WORK TASK:
A faithful copy of the data below is required, leaving out every picture.
[Start of section]
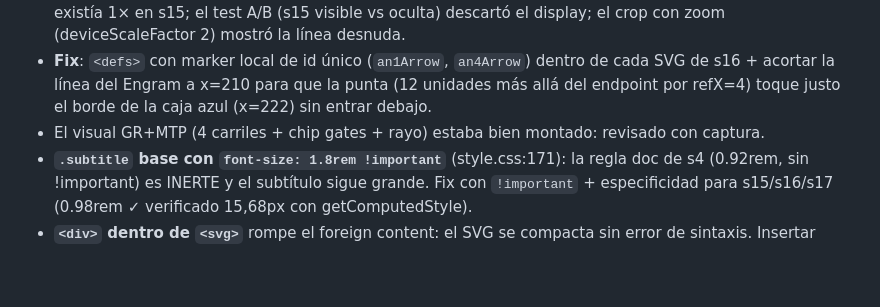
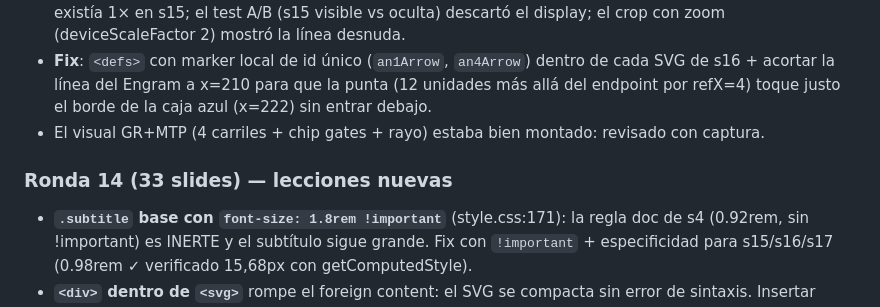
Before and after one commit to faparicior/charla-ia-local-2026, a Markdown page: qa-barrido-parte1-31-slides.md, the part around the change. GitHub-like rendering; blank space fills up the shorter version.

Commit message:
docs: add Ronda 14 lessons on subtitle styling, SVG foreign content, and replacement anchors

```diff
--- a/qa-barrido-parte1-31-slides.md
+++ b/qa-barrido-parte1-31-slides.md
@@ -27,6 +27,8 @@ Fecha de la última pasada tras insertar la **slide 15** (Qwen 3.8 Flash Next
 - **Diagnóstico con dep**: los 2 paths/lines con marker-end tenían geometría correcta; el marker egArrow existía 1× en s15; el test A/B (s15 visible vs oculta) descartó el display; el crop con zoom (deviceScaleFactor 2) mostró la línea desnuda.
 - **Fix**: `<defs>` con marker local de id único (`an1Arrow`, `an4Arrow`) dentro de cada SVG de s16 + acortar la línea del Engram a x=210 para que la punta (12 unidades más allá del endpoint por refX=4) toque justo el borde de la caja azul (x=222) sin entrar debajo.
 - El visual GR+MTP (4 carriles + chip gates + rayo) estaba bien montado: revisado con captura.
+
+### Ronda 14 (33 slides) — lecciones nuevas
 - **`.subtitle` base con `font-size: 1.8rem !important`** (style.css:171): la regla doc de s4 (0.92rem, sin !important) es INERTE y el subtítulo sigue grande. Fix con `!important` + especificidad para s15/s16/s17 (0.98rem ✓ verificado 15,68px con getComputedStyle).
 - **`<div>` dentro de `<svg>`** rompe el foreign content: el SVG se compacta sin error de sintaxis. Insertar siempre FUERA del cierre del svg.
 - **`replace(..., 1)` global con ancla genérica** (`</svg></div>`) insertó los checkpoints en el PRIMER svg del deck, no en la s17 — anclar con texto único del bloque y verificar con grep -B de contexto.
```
[End of section]
SOLUTION BELOW:
Before and after one commit to faparicior/charla-ia-local-2026, a Markdown page: qa-barrido-parte1-31-slides.md, the part around the change. GitHub-like rendering; blank space fills up the shorter version.

Commit message:
docs: add Ronda 14 lessons on subtitle styling, SVG foreign content, and replacement anchors

```diff
--- a/qa-barrido-parte1-31-slides.md
+++ b/qa-barrido-parte1-31-slides.md
@@ -27,6 +27,8 @@ Fecha de la última pasada tras insertar la **slide 15** (Qwen 3.8 Flash Next
 - **Diagnóstico con dep**: los 2 paths/lines con marker-end tenían geometría correcta; el marker egArrow existía 1× en s15; el test A/B (s15 visible vs oculta) descartó el display; el crop con zoom (deviceScaleFactor 2) mostró la línea desnuda.
 - **Fix**: `<defs>` con marker local de id único (`an1Arrow`, `an4Arrow`) dentro de cada SVG de s16 + acortar la línea del Engram a x=210 para que la punta (12 unidades más allá del endpoint por refX=4) toque justo el borde de la caja azul (x=222) sin entrar debajo.
 - El visual GR+MTP (4 carriles + chip gates + rayo) estaba bien montado: revisado con captura.
+
+### Ronda 14 (33 slides) — lecciones nuevas
 - **`.subtitle` base con `font-size: 1.8rem !important`** (style.css:171): la regla doc de s4 (0.92rem, sin !important) es INERTE y el subtítulo sigue grande. Fix con `!important` + especificidad para s15/s16/s17 (0.98rem ✓ verificado 15,68px con getComputedStyle).
 - **`<div>` dentro de `<svg>`** rompe el foreign content: el SVG se compacta sin error de sintaxis. Insertar siempre FUERA del cierre del svg.
 - **`replace(..., 1)` global con ancla genérica** (`</svg></div>`) insertó los checkpoints en el PRIMER svg del deck, no en la s17 — anclar con texto único del bloque y verificar con grep -B de contexto.
```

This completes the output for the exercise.